Excerpted records ▸
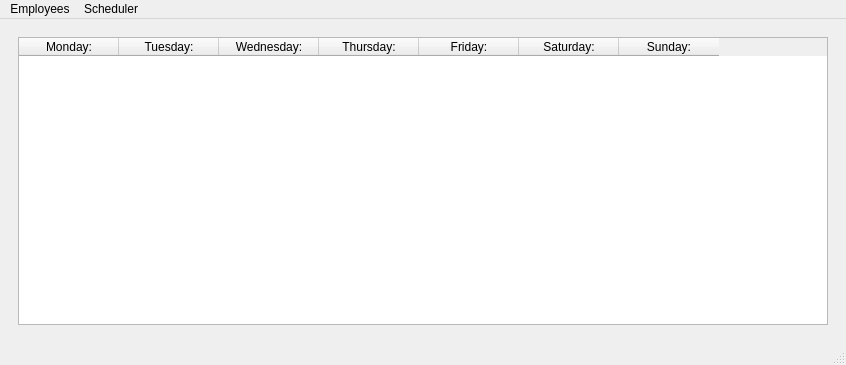
Old version of the form mainwindow.ui in the repository camwick/qdobaScheduler.
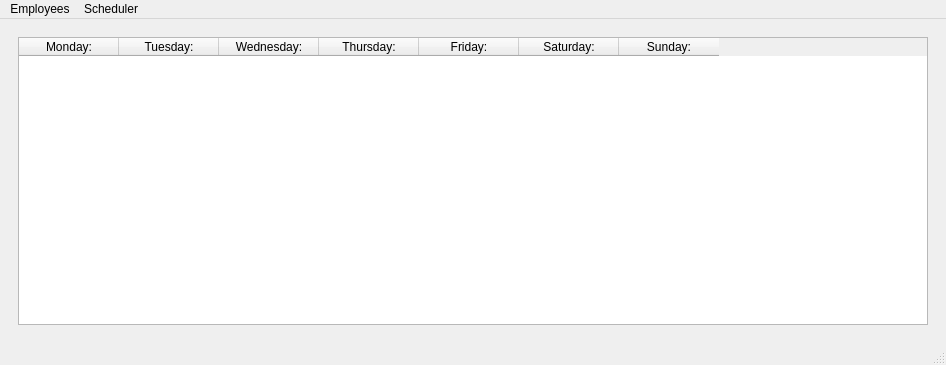
New version of the form.

Commit message: delete debug msg

```diff
--- a/mainwindow.ui
+++ b/mainwindow.ui
@@ -6,7 +6,7 @@
    <rect>
     <x>0</x>
     <y>0</y>
-    <width>846</width>
+    <width>946</width>
     <height>365</height>
    </rect>
   </property>
@@ -184,7 +184,7 @@
     <rect>
      <x>0</x>
      <y>0</y>
-     <width>846</width>
+     <width>946</width>
      <height>21</height>
     </rect>
    </property>
```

Problem requirements ▸
Lines above containing "form": give their number only.

Solution for this exercise ▸
2